Had some big numbers and a very big moment. Nice career, but not quite.
24. Moises Alou
Excellent hitter whose career was symmetrically very close to the equal of father Felipe (if anything, Moises actually has a slight offensive edge). Had a .303 career average and a .516 slugging percentage. Stats also are pretty comparable to Martinez (332 homers, 1,287 RBI, .303), though Martinez walked a lot more and gets way more Fame buzz.
25. Hideo Nomo
Trendsetting pitcher could have a case -- though not quite here. Made a greater impact than most realize. Led both leagues in strikeouts and threw two no-hitters.
26. Kenny Rogers
Converted outfielder had exceptional career, including a perfect game, huge 2006 postseason and 219 victories.
Hall of Very Good
27. Richie Sexson
Big power guy fell off in Seattle yet he maintained a career .507 slugging percentage.
28. Sean Casey
One of the nicest guys to play baseball, and a career .300 hitter to boot.
29. Ray Durham
Very solid and productive Chisox who scored at least 100 runs six straight seasons.
30. Armando Benitez
Fireballing closer saved a lot of games (289 to be exact). Not a Hall of Famer by any stretch, however.
31. Jacque Jones
One of better players on some good Twins teams.

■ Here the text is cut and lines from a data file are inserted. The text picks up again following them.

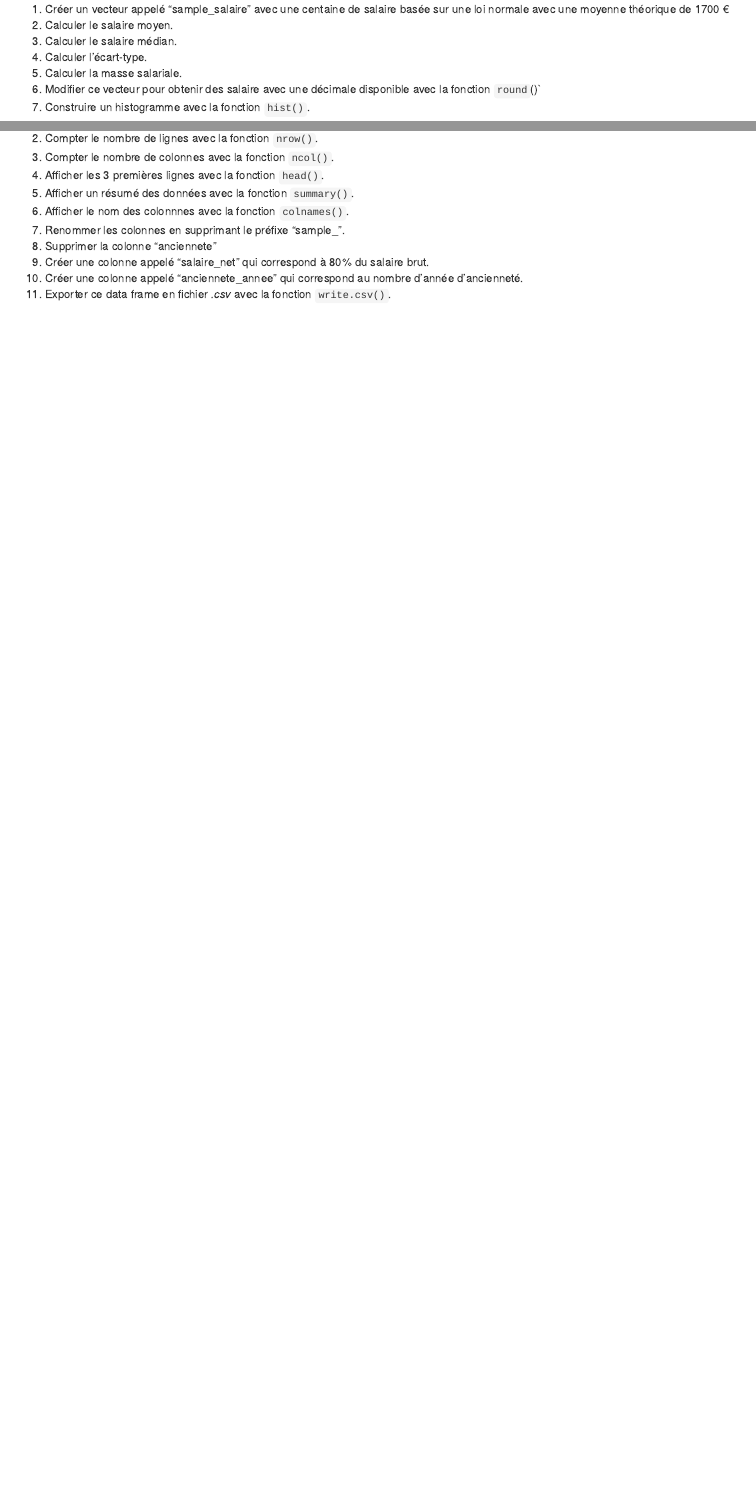
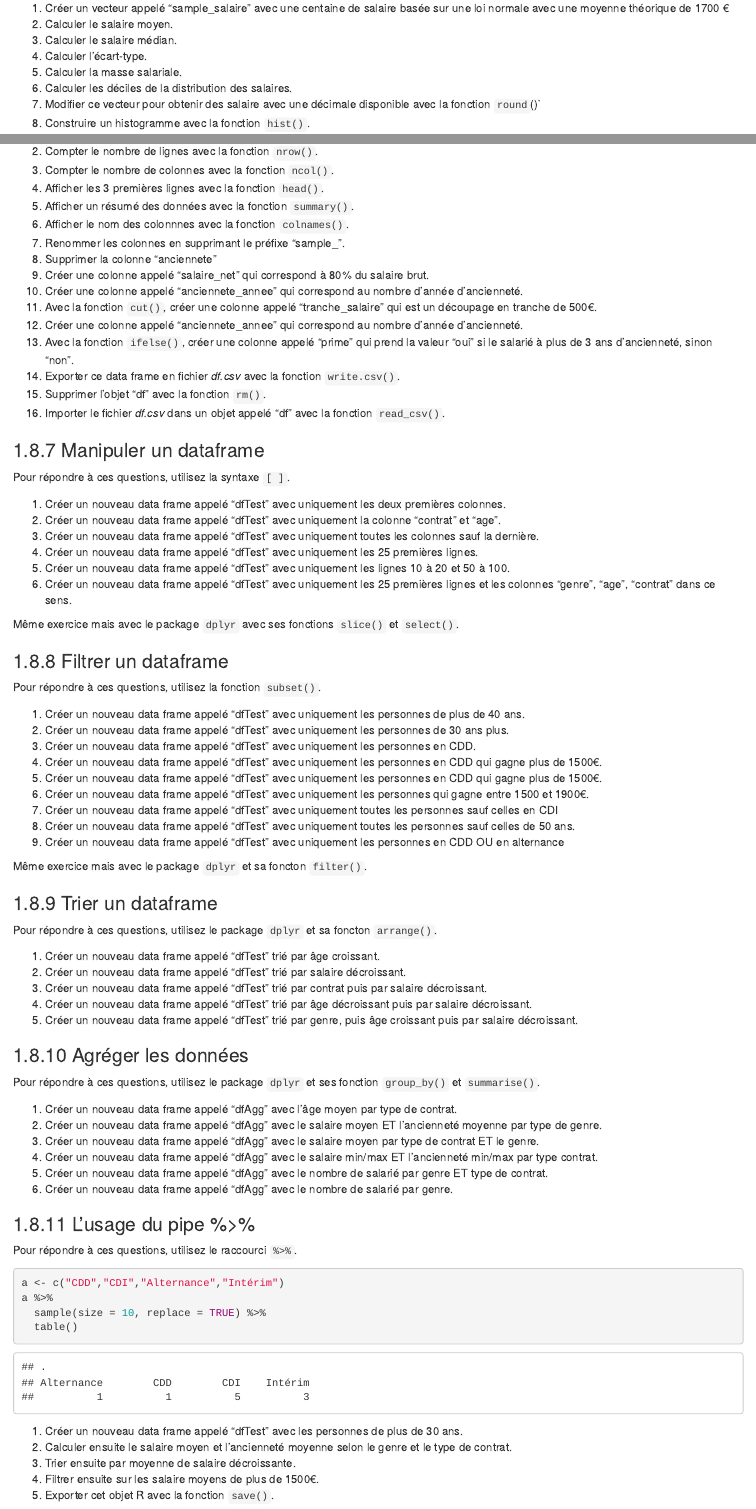
Before and after one commit to asardell/programmation-r, an R Markdown document (99_TP.Rmd): the page in a window 1100 px wide, from 4580 px down before the commit and from 4600 px down after it, so that both start at the same text, and a second part further down, joined at a grey line. Rendered offline with R 4.5, knitr and Pandoc, with nearby package versions; drawn as R Markdown's standard HTML page in place of the format the file asks for; code that draws random numbers runs with fixed seeds of ours; some code elsewhere in the file could not run offline.

Commit message:
add bloc for tp formation

````diff
--- a/99_TP.Rmd
+++ b/99_TP.Rmd
@@ -803,6 +804,7 @@ hist(test)
 1. Calculer le salaire médian.
 1. Calculer l'écart-type.
 1. Calculer la masse salariale.
+1. Calculer les déciles de la distribution des salaires.
 1. Modifier ce vecteur pour obtenir des salaire avec une décimale disponible avec la fonction `round`()`
 1. Construire un histogramme avec la fonction `hist()`.
 
@@ -834,4 +836,80 @@ df
 1. Supprimer la colonne "anciennete"
 1. Créer une colonne appelé "salaire_net" qui correspond à 80% du salaire brut.
 1. Créer une colonne appelé "anciennete_annee" qui correspond au nombre d'année d'ancienneté.
-1. Exporter ce data frame en fichier *.csv* avec la fonction `write.csv()`.
+1. Avec la fonction `cut()`, créer une colonne appelé "tranche_salaire" qui est un découpage en tranche de 500€.
+1. Créer une colonne appelé "anciennete_annee" qui correspond au nombre d'année d'ancienneté.
+1. Avec la fonction `ifelse()`, créer une colonne appelé "prime" qui prend la valeur "oui" si le salarié à plus de 3 ans d'ancienneté, sinon "non".
+1. Exporter ce data frame en fichier *df.csv* avec la fonction `write.csv()`.
+1. Supprimer l'objet "df" avec la fonction `rm()`.
+1. Importer le fichier *df.csv* dans un objet appelé "df" avec la fonction `read_csv()`.
+
+### Manipuler un dataframe
+
+Pour répondre à ces questions, utilisez la syntaxe `[ ]`.
+
+1. Créer un nouveau data frame appelé "dfTest" avec uniquement les deux premières colonnes.
+1. Créer un nouveau data frame appelé "dfTest" avec uniquement la colonne "contrat" et "age".
+1. Créer un nouveau data frame appelé "dfTest" avec uniquement toutes les colonnes sauf la dernière.
+1. Créer un nouveau data frame appelé "dfTest" avec uniquement les 25 premières lignes.
+1. Créer un nouveau data frame appelé "dfTest" avec uniquement les lignes 10 à 20 et 50 à 100.
+1. Créer un nouveau data frame appelé "dfTest" avec uniquement les 25 premières lignes et les colonnes "genre", "age", "contrat" dans ce sens.
+
+Même exercice mais avec le package `dplyr` avec ses fonctions `slice()` et `select()`.
+
+### Filtrer un dataframe
+
+Pour répondre à ces questions, utilisez la fonction `subset()`.
+
+1. Créer un nouveau data frame appelé "dfTest" avec uniquement les personnes de plus de 40 ans.
+1. Créer un nouveau data frame appelé "dfTest" avec uniquement les personnes de 30 ans plus.
+1. Créer un nouveau data frame appelé "dfTest" avec uniquement les personnes en CDD.
+1. Créer un nouveau data frame appelé "dfTest" avec uniquement les personnes en CDD qui gagne plus de 1500€.
+1. Créer un nouveau data frame appelé "dfTest" avec uniquement les personnes en CDD qui gagne plus de 1500€.
+1. Créer un nouveau data frame appelé "dfTest" avec uniquement les personnes qui gagne entre 1500 et 1900€.
+1. Créer un nouveau data frame appelé "dfTest" avec uniquement toutes les personnes sauf celles en CDI
+1. Créer un nouveau data frame appelé "dfTest" avec uniquement toutes les personnes sauf celles de 50 ans.
+1. Créer un nouveau data frame appelé "dfTest" avec uniquement les personnes en CDD OU en alternance
+
+Même exercice mais avec le package `dplyr` et sa foncton `filter()`.
+
+### Trier un dataframe
+
+Pour répondre à ces questions, utilisez le package `dplyr` et sa foncton `arrange()`.
+
+1. Créer un nouveau data frame appelé "dfTest" trié par âge croissant.
+1. Créer un nouveau data frame appelé "dfTest" trié par salaire décroissant.
+1. Créer un nouveau data frame appelé "dfTest" trié par contrat puis par salaire décroissant.
+1. Créer un nouveau data frame appelé "dfTest" trié par âge décroissant puis par salaire décroissant.
+1. Créer un nouveau data frame appelé "dfTest" trié par genre, puis âge croissant puis par salaire décroissant.
+
+### Agréger les données
+
+Pour répondre à ces questions, utilisez le package `dplyr` et ses fonction `group_by()` et ` summarise()`.
+
+1. Créer un nouveau data frame appelé "dfAgg" avec l'âge moyen par type de contrat.
+1. Créer un nouveau data frame appelé "dfAgg" avec le salaire moyen ET l'ancienneté moyenne par type de genre.
+1. Créer un nouveau data frame appelé "dfAgg" avec le salaire moyen par type de contrat ET le genre.
+1. Créer un nouveau data frame appelé "dfAgg" avec le salaire min/max ET l'ancienneté min/max par type contrat.
+1. Créer un nouveau data frame appelé "dfAgg" avec le nombre de salarié par genre ET type de contrat.
+1. Créer un nouveau data frame appelé "dfAgg" avec le nombre de salarié par genre.
+
+
+### L'usage du pipe %>%
+
+Pour répondre à ces questions, utilisez le raccourci `%>%`.
+
+```{r, echo=FALSE}
+library(dplyr)
+```
+```{r}
+a <- c("CDD","CDI","Alternance","Intérim")
+a %>%
+  sample(size = 10, replace = TRUE) %>%
+  table()
+```
+
+1. Créer un nouveau data frame appelé "dfTest" avec les personnes de plus de 30 ans.
+1. Calculer ensuite le salaire moyen et l'ancienneté moyenne selon le genre et le type de contrat.
+1. Trier ensuite par moyenne de salaire décroissante.
+1. Filtrer ensuite sur les salaire moyens de plus de 1500€.
+1. Exporter cet objet R avec la fonction `save()`.
````
Also changed, not shown: docs/reference-keys.txt, docs/search_index.json, 99_TP.Rmd (3 more changed lines), 19 other files.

32. J.T. Snow
Smooth defender had nice career.
33. Paul LoDuca
Four-time All-Star as catcher who could hit
34. Todd Jones
Racked up a lot more saves (319) than you think
35. Mike Timlin
Very good reliever, but like the nine other names on the "Very Good" list, no one could reasonably consider him a Hall of Famer.
36. Eric Gagne
Had perhaps greatest year ever for a reliever, though George Mitchell uncovered the precise reason for that.